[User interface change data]

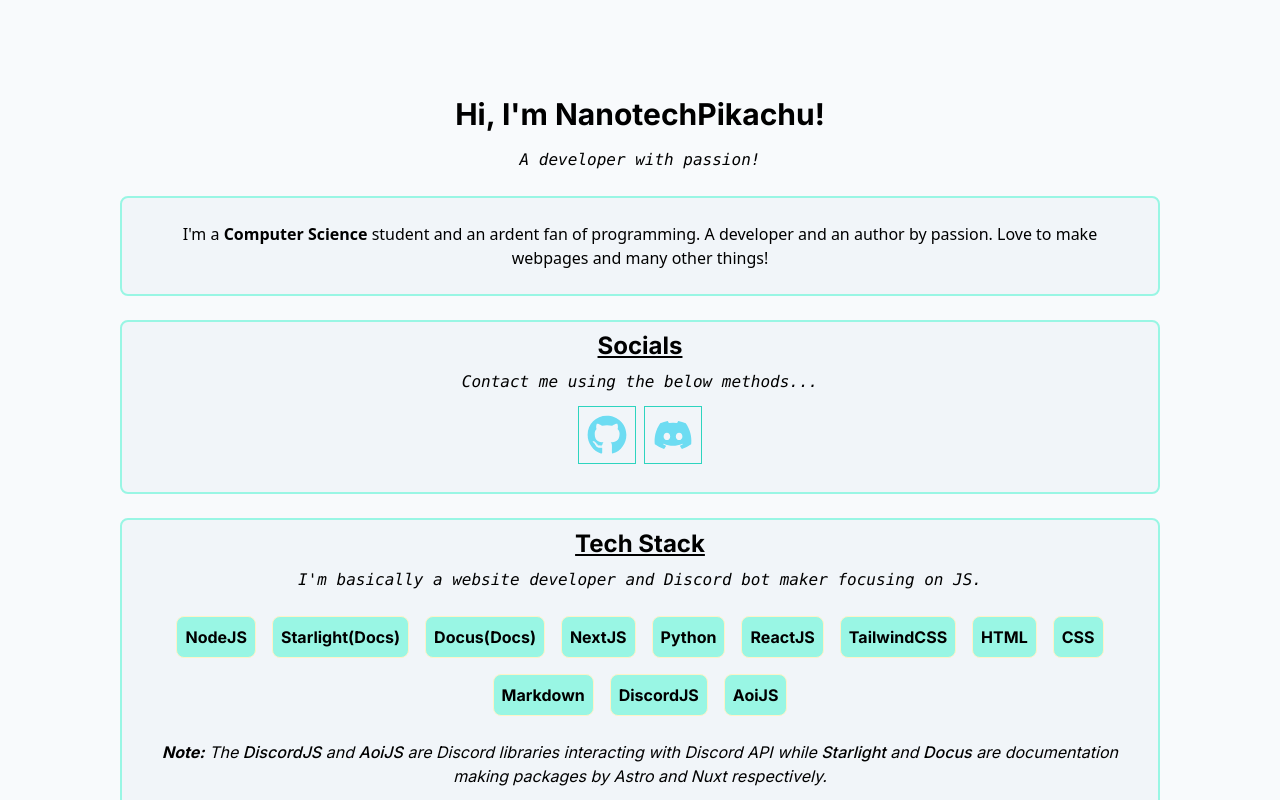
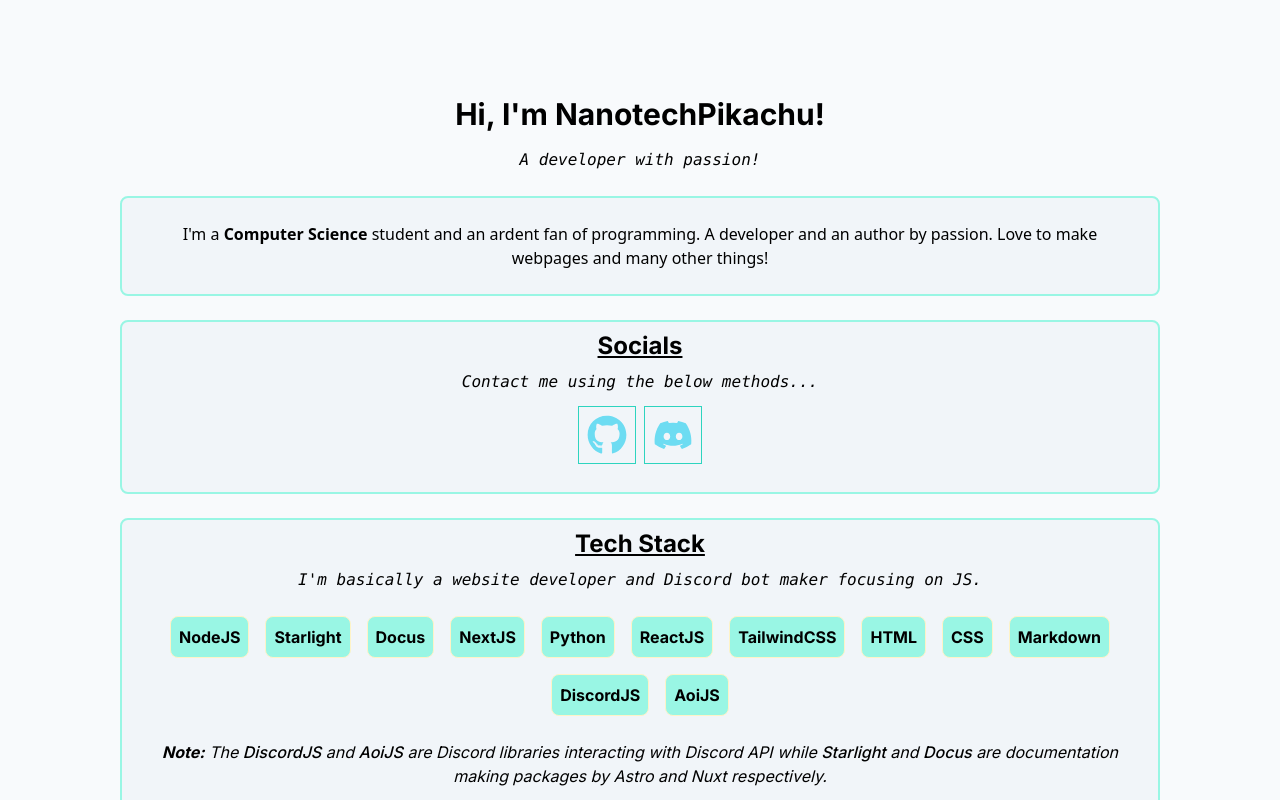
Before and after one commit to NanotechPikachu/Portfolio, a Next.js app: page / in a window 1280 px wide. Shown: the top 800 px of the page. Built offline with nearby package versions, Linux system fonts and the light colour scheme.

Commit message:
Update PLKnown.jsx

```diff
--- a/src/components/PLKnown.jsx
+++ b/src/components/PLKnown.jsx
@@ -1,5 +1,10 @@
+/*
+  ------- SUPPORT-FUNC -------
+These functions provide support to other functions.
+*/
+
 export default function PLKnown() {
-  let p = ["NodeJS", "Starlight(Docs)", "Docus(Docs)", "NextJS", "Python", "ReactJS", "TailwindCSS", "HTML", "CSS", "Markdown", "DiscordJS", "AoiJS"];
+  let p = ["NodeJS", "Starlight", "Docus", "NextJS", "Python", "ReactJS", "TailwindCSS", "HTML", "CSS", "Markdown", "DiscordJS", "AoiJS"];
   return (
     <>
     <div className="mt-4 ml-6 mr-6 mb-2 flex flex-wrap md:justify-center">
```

### Exercise details
Count every line in the data that contains the word "Docus", then give that count and nothing else.

### Reply
2